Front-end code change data
- - -

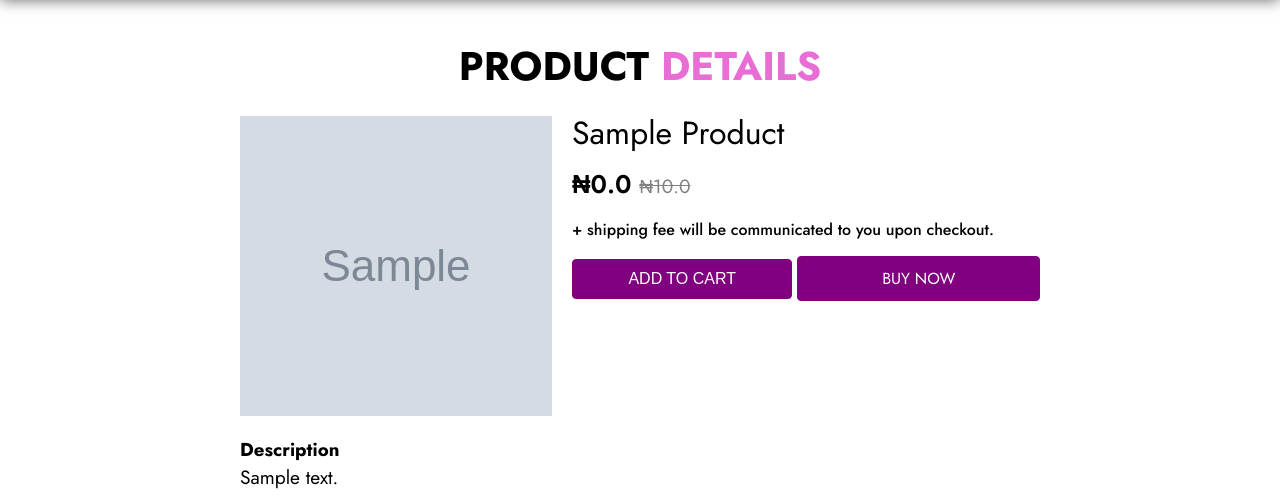
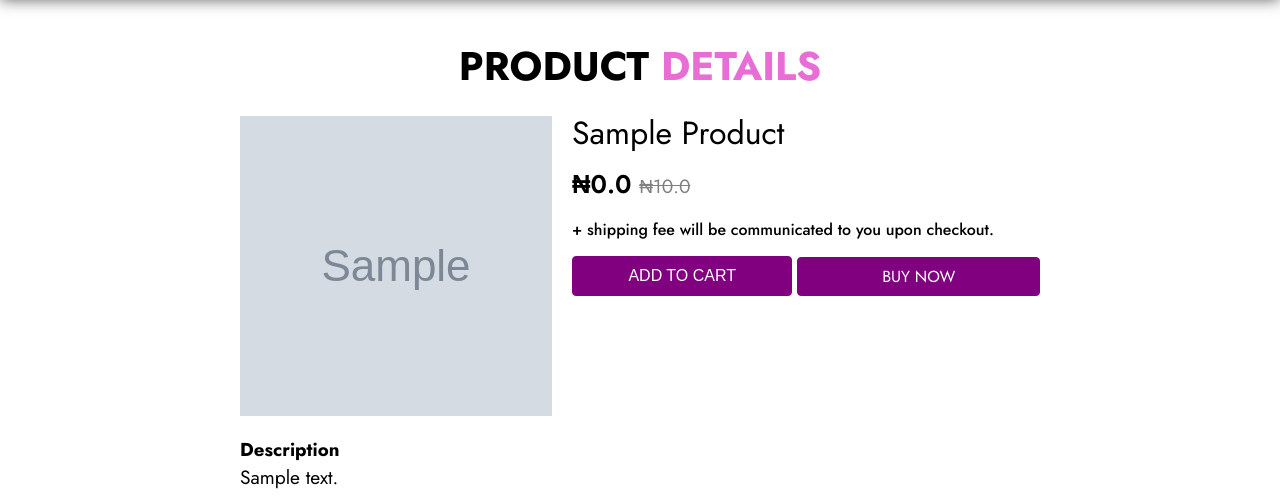
Before and after one commit to Judechuks/vivabeauty, a Django app: page /products/1/ in a window 1280 px wide. Shown: the part 54-554 px from the top of the page. Run offline with Django 5.2, Linux system fonts and the light colour scheme; tables that the repository leaves empty hold one stand-in row (values such as "Sample post"); grey boxes marked "Sample" are stand-in pictures; some web fonts are replaced.

Commit message:
buy-now class to reduce padding

```diff
--- a/app/static/app/css/product_detail.css
+++ b/app/static/app/css/product_detail.css
@@ -63,7 +63,9 @@
   font-size: 1rem;
   width: 100%;
 }
-
+.buy-now {
+  padding-block: 7px;
+}
 @media (max-width: 450px) {
   .btn-container {
     flex-direction: column;
```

- - -

### EXERCISE AIM
All lines above are to be restated word for word, with pictures excluded.

### RESULT OF THIS EXERCISE
Before and after one commit to Judechuks/vivabeauty, a Django app: page /products/1/ in a window 1280 px wide. Shown: the part 54-554 px from the top of the page. Run offline with Django 5.2, Linux system fonts and the light colour scheme; tables that the repository leaves empty hold one stand-in row (values such as "Sample post"); grey boxes marked "Sample" are stand-in pictures; some web fonts are replaced.

Commit message:
buy-now class to reduce padding

```diff
--- a/app/static/app/css/product_detail.css
+++ b/app/static/app/css/product_detail.css
@@ -63,7 +63,9 @@
   font-size: 1rem;
   width: 100%;
 }
-
+.buy-now {
+  padding-block: 7px;
+}
 @media (max-width: 450px) {
   .btn-container {
     flex-direction: column;
```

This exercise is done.